#### [Given entries]
↓

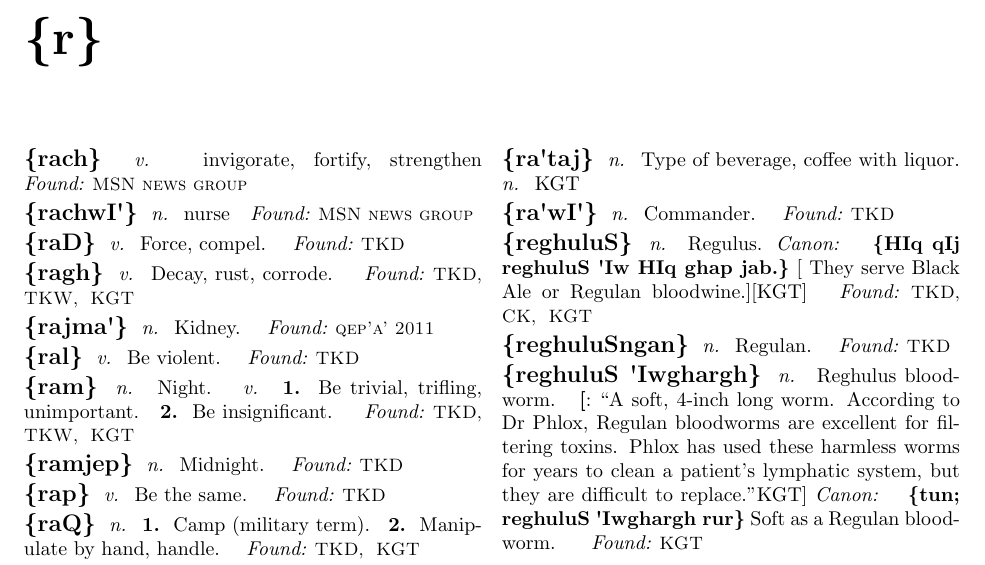
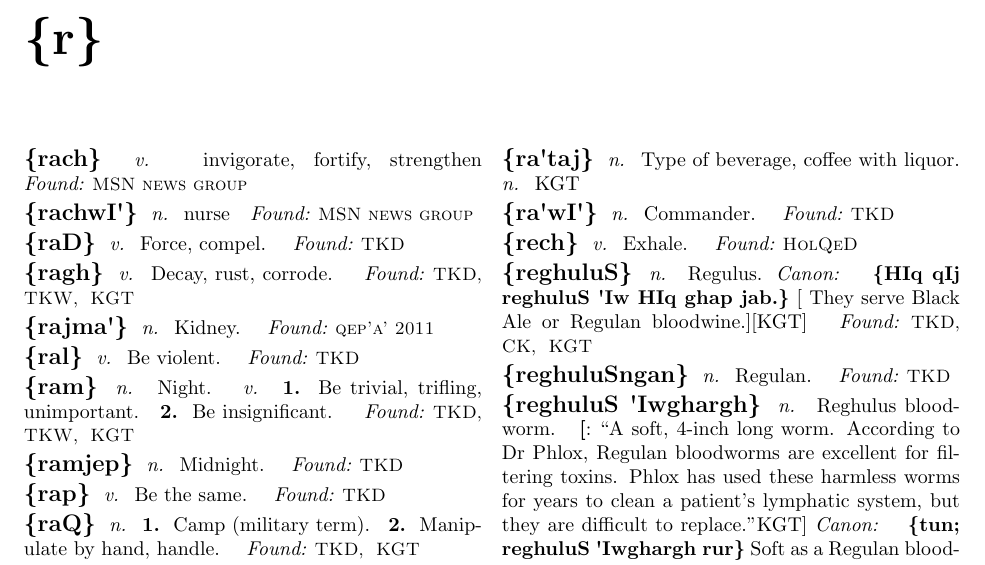
Before and after one commit to NoahTheDuke/SCKD, a LaTeX thesis (SCKD.tex, which reads tex/r.tex): part of page 51 of 67, cut so that both start at the same text. Compiled offline with pdfLaTeX.

Commit message:
Added rech.

```diff
--- a/tex/r.tex
+++ b/tex/r.tex
@@ -104,6 +104,10 @@
 \tlhw{ra\'wI\'}
 \tlhd{n}{Commander.}
 \tlhf{TKD}
+
+\tlhw{rech}
+\tlhd{v}{Exhale.}
+\tlhf{HolQeD}
 
 \tlhw{reghuluS}
 \tlhd{n}{Regulus.}
```
Also changed, not shown: tex/Unadded Words.txt (+0 -2 lines).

↑

What belongs in the answer is each line above, reproduced exactly, and no picture.

#### [Written response]
Before and after one commit to NoahTheDuke/SCKD, a LaTeX thesis (SCKD.tex, which reads tex/r.tex): part of page 51 of 67, cut so that both start at the same text. Compiled offline with pdfLaTeX.

Commit message:
Added rech.

```diff
--- a/tex/r.tex
+++ b/tex/r.tex
@@ -104,6 +104,10 @@
 \tlhw{ra\'wI\'}
 \tlhd{n}{Commander.}
 \tlhf{TKD}
+
+\tlhw{rech}
+\tlhd{v}{Exhale.}
+\tlhf{HolQeD}
 
 \tlhw{reghuluS}
 \tlhd{n}{Regulus.}
```
Also changed, not shown: tex/Unadded Words.txt (+0 -2 lines).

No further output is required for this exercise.